* [What is needed]: Where a line in the listing below holds the word "container", count that line; give the total alone.

* [Data under study]:
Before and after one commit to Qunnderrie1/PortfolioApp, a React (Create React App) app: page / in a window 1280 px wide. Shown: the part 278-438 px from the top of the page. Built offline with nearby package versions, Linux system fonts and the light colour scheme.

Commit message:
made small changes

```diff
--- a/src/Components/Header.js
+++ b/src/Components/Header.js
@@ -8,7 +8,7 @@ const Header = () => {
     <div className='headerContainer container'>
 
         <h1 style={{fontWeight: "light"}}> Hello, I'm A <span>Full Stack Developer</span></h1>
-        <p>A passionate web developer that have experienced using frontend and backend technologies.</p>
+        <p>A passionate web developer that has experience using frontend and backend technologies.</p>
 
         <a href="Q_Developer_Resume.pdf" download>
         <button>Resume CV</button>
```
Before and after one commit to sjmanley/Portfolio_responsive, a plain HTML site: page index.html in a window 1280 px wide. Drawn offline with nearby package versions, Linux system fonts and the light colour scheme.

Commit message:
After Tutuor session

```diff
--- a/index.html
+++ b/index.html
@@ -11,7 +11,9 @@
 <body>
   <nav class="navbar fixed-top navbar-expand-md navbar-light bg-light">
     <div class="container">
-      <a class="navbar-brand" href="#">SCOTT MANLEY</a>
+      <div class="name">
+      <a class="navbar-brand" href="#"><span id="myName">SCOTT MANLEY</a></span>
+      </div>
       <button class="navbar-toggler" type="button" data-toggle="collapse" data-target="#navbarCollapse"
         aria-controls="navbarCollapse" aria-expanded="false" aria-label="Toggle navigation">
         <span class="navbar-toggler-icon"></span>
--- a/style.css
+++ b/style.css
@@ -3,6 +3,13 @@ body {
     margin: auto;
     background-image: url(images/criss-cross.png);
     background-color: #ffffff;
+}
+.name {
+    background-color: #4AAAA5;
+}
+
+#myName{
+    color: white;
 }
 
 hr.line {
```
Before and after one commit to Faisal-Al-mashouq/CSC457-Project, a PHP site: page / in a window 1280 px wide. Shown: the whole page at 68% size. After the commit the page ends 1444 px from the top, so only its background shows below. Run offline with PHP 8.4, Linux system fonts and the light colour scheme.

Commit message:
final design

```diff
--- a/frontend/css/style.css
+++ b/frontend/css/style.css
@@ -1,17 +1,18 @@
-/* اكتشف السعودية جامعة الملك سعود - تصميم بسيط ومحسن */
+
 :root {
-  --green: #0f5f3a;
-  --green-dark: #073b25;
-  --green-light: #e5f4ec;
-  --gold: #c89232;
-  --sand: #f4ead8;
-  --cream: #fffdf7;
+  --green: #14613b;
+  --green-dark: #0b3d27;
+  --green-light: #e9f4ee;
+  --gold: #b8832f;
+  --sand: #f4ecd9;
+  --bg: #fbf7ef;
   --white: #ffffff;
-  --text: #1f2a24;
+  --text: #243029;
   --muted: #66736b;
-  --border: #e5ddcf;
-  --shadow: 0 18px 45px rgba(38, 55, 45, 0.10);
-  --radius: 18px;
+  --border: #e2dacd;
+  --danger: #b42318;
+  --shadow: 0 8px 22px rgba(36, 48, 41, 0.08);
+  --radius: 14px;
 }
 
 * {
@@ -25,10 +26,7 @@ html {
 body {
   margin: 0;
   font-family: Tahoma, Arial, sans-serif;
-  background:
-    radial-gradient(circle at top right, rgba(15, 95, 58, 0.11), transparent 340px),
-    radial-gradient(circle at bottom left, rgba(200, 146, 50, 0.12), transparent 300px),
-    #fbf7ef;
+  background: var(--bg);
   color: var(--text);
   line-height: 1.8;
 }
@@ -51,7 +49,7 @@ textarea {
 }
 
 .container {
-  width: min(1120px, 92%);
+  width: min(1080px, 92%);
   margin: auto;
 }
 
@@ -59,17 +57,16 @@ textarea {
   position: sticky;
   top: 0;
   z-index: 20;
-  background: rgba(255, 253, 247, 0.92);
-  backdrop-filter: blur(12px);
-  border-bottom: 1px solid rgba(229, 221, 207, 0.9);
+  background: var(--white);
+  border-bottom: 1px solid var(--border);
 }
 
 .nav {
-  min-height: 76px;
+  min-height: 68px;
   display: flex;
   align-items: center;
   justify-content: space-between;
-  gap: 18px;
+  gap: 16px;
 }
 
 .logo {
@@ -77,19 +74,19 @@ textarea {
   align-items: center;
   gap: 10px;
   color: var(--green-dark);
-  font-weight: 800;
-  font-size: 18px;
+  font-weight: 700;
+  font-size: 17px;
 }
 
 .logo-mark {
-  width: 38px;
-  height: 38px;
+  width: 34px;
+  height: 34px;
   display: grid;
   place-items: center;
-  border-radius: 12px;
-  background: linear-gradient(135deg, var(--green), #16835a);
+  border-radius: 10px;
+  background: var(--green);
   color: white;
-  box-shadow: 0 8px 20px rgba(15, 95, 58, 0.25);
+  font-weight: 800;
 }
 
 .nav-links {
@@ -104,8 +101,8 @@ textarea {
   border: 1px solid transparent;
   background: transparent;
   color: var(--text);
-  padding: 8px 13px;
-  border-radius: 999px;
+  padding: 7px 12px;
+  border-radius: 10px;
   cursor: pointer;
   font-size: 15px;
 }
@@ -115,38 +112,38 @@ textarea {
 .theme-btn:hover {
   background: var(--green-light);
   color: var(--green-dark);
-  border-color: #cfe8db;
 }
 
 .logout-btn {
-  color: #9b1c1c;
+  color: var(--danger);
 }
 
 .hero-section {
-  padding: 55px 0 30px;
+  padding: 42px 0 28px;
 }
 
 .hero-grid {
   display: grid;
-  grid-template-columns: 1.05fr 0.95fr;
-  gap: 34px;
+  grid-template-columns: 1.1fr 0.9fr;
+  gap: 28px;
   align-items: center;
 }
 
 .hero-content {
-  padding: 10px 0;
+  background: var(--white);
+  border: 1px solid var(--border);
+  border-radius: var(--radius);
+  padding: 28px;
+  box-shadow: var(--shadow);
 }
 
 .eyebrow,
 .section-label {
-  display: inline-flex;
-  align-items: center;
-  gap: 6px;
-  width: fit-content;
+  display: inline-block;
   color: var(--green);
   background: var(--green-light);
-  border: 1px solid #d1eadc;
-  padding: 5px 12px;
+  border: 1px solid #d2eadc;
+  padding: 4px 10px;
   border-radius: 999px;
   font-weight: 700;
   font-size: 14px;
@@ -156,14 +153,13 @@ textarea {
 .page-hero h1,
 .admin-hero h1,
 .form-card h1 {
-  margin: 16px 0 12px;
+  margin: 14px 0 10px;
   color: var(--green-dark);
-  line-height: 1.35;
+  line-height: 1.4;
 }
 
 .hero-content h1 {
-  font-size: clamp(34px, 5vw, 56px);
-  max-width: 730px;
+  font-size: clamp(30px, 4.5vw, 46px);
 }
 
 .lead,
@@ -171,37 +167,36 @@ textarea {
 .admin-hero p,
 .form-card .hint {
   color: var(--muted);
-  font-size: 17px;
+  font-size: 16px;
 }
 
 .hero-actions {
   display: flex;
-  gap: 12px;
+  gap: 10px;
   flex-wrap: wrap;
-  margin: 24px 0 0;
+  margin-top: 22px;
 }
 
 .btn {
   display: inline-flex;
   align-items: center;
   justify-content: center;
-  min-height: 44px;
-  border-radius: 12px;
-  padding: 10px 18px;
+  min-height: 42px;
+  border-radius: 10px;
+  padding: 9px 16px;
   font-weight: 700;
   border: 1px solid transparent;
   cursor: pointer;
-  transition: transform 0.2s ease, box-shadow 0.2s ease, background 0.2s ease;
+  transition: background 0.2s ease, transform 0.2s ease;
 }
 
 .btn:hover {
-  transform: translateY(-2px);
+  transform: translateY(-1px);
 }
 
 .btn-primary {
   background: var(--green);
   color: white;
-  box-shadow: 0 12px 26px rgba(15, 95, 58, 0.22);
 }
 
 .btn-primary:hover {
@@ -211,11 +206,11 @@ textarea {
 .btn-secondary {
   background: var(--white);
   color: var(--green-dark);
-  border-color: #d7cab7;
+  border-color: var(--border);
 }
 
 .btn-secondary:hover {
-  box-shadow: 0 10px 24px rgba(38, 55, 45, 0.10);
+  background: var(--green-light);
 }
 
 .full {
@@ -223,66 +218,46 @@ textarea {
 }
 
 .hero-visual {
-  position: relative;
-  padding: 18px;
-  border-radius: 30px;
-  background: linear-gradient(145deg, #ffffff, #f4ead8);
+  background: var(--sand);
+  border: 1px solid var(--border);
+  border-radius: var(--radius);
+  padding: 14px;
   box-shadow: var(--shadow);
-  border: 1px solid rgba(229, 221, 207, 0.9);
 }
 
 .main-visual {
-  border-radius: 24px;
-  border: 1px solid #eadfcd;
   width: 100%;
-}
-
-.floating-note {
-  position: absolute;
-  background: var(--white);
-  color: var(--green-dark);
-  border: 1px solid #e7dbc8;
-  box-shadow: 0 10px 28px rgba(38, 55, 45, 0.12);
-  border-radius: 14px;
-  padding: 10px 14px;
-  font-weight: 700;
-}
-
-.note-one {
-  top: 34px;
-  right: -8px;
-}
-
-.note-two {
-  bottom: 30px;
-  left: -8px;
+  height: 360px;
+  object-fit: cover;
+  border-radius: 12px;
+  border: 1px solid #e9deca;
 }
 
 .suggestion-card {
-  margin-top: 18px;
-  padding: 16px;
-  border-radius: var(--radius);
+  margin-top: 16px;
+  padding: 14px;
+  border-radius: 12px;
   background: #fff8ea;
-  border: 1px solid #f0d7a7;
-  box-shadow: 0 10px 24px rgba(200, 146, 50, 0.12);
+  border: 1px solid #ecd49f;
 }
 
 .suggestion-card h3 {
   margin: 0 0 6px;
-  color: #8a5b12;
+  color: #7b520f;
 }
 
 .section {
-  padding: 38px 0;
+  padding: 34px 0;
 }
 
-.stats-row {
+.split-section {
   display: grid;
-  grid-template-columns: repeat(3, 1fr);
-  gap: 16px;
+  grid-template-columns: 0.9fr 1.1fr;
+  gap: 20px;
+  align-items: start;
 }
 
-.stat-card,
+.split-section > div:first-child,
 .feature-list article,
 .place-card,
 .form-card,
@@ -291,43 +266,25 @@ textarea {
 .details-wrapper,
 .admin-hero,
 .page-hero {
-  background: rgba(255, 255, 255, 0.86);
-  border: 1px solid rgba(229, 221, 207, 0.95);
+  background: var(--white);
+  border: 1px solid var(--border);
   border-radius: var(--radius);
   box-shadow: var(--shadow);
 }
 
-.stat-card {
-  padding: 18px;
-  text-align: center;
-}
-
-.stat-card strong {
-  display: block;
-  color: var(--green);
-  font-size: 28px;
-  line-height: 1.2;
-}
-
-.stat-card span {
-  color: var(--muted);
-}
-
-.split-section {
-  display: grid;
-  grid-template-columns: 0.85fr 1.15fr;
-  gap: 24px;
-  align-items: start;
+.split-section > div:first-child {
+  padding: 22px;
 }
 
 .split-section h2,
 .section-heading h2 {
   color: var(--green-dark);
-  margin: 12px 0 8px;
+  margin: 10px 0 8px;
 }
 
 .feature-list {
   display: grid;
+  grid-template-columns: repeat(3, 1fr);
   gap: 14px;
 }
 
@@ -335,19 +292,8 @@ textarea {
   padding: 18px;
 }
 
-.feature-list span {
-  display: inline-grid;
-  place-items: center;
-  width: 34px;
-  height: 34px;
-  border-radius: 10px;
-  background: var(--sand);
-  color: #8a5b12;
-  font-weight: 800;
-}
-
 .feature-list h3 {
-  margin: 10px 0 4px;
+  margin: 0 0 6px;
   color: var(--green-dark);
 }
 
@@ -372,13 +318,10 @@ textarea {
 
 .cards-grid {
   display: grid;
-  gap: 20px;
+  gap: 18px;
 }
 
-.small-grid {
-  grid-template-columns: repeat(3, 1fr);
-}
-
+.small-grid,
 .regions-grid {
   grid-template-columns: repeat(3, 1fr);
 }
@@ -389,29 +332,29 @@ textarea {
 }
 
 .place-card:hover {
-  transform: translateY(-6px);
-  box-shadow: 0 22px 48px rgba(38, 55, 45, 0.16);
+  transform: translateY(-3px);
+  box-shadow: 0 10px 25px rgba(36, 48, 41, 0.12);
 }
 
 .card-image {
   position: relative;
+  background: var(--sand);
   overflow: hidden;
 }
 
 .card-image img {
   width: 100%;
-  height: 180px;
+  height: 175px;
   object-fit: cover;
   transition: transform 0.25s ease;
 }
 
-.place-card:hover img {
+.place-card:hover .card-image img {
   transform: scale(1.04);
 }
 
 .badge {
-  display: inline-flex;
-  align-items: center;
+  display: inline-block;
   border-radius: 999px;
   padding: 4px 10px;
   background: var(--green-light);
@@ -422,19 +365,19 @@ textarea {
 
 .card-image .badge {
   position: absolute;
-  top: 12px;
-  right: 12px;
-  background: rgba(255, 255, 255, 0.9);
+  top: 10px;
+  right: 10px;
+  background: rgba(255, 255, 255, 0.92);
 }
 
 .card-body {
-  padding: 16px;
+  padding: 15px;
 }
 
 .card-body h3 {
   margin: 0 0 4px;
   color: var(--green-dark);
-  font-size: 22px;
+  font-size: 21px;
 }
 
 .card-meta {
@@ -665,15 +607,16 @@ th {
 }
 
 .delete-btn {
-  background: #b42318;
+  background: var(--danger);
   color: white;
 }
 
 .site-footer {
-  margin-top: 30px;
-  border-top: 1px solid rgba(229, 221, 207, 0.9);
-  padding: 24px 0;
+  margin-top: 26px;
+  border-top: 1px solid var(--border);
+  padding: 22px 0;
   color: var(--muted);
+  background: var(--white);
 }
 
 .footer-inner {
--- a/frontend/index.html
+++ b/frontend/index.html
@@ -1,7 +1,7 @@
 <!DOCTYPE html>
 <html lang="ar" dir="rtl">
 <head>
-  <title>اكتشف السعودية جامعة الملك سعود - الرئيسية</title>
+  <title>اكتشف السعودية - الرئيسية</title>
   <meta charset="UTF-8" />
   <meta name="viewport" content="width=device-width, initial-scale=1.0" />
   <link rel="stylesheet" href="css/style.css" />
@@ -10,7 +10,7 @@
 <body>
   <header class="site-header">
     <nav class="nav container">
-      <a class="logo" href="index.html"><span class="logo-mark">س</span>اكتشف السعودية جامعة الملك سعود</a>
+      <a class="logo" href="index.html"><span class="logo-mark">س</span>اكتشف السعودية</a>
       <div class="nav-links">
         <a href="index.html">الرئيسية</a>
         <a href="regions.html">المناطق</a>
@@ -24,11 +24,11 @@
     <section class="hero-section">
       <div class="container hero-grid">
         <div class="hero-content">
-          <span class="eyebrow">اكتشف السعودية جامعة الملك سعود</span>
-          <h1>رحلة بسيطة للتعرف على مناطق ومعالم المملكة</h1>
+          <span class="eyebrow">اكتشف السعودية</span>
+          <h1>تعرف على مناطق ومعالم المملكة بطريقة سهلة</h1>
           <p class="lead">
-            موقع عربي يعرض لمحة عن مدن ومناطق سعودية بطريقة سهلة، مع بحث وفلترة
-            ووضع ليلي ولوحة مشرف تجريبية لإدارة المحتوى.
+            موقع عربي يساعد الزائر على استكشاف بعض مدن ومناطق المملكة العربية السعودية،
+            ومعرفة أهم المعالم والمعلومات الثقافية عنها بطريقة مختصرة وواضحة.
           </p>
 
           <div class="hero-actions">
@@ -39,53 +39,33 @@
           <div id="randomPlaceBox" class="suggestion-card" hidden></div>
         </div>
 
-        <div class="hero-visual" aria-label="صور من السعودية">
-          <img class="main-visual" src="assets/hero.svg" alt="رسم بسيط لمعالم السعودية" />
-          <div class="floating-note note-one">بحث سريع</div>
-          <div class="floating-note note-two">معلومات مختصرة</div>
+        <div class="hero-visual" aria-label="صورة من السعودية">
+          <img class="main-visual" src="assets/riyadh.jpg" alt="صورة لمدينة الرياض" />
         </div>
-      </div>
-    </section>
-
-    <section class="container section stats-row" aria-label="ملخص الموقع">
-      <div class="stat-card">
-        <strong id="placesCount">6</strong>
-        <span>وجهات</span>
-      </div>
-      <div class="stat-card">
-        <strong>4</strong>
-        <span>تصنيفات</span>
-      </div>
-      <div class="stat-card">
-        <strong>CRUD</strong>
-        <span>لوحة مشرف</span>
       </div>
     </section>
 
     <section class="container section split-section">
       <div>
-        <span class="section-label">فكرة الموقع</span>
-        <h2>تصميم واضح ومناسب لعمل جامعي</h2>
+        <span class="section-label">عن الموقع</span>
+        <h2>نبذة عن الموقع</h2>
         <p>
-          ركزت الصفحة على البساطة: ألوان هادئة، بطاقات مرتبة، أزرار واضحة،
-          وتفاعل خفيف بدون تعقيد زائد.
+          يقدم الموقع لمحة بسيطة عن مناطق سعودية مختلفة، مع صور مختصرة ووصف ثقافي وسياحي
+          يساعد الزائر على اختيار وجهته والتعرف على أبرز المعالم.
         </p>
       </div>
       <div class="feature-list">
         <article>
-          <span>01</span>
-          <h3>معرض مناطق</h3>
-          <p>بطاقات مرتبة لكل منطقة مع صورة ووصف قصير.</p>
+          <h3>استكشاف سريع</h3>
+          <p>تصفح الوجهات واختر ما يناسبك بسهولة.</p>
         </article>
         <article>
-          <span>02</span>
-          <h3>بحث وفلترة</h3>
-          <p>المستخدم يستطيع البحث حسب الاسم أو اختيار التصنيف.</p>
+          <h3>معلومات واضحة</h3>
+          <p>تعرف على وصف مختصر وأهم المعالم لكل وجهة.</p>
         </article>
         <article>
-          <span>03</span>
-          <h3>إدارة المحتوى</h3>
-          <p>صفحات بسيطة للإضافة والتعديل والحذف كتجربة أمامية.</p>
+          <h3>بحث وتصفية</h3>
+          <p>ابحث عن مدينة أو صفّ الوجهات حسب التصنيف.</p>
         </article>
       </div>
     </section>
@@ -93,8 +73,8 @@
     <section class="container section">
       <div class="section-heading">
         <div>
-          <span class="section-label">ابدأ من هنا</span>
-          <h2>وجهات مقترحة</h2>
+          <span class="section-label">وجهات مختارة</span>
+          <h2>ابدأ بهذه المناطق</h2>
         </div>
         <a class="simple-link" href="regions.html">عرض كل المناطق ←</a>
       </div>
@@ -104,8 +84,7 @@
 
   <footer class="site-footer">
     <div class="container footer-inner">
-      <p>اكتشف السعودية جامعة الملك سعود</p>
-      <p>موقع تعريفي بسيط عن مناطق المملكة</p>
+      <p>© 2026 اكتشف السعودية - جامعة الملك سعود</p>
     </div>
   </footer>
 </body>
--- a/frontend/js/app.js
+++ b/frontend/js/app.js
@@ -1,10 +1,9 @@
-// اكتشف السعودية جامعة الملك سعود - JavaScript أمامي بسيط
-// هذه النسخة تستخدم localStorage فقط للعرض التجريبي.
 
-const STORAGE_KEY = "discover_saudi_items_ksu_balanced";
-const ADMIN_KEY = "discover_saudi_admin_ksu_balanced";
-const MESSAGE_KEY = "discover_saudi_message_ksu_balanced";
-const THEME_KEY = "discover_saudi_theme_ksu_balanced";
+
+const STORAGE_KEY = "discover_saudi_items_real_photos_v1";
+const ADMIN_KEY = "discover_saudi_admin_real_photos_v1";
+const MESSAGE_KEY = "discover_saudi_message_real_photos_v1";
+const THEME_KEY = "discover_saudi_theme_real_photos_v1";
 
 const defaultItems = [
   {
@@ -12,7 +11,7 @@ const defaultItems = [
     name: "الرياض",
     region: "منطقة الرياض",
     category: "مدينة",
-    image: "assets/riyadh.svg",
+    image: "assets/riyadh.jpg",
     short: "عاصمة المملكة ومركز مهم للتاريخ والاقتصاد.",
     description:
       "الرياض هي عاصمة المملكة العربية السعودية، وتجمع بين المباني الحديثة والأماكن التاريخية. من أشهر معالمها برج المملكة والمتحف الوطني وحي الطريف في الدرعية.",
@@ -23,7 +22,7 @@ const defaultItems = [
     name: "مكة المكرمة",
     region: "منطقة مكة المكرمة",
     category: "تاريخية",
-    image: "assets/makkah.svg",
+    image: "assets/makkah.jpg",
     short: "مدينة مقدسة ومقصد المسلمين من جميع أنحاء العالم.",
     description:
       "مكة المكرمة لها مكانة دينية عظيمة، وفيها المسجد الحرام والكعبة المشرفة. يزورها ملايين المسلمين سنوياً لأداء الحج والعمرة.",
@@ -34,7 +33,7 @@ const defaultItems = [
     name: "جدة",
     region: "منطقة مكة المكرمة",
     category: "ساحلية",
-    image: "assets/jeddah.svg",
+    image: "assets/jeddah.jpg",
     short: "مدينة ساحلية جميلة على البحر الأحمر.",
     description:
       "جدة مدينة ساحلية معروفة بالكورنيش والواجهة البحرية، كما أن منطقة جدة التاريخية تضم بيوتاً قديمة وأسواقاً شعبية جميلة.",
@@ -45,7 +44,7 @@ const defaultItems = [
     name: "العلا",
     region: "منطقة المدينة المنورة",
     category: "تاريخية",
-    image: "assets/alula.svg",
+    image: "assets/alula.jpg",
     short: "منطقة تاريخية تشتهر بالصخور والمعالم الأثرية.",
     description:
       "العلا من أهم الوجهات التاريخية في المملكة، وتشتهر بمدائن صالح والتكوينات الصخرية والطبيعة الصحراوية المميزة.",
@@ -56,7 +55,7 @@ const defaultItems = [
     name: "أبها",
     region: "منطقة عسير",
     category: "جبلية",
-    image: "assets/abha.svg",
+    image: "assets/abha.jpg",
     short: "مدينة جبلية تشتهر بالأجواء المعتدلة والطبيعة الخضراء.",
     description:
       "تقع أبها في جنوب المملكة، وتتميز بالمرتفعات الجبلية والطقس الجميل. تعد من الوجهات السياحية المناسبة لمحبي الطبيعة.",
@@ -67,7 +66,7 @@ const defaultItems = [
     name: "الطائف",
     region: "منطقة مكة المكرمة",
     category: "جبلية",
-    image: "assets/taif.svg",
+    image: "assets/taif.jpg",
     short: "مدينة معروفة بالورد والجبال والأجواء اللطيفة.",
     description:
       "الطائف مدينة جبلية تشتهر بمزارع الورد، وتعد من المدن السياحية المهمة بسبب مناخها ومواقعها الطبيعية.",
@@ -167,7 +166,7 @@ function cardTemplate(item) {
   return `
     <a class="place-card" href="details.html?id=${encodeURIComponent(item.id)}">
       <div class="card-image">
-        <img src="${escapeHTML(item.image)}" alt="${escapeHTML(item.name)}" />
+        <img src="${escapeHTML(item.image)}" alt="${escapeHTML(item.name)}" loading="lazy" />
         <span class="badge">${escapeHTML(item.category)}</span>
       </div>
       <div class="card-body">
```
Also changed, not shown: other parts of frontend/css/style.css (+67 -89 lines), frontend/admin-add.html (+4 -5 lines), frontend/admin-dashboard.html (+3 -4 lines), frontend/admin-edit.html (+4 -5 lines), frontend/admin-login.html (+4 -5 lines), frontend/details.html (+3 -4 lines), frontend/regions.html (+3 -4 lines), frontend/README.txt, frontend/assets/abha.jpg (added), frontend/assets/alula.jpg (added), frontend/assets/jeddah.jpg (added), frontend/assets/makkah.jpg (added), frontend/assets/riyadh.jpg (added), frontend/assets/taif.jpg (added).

* [Result of this exercise]: 9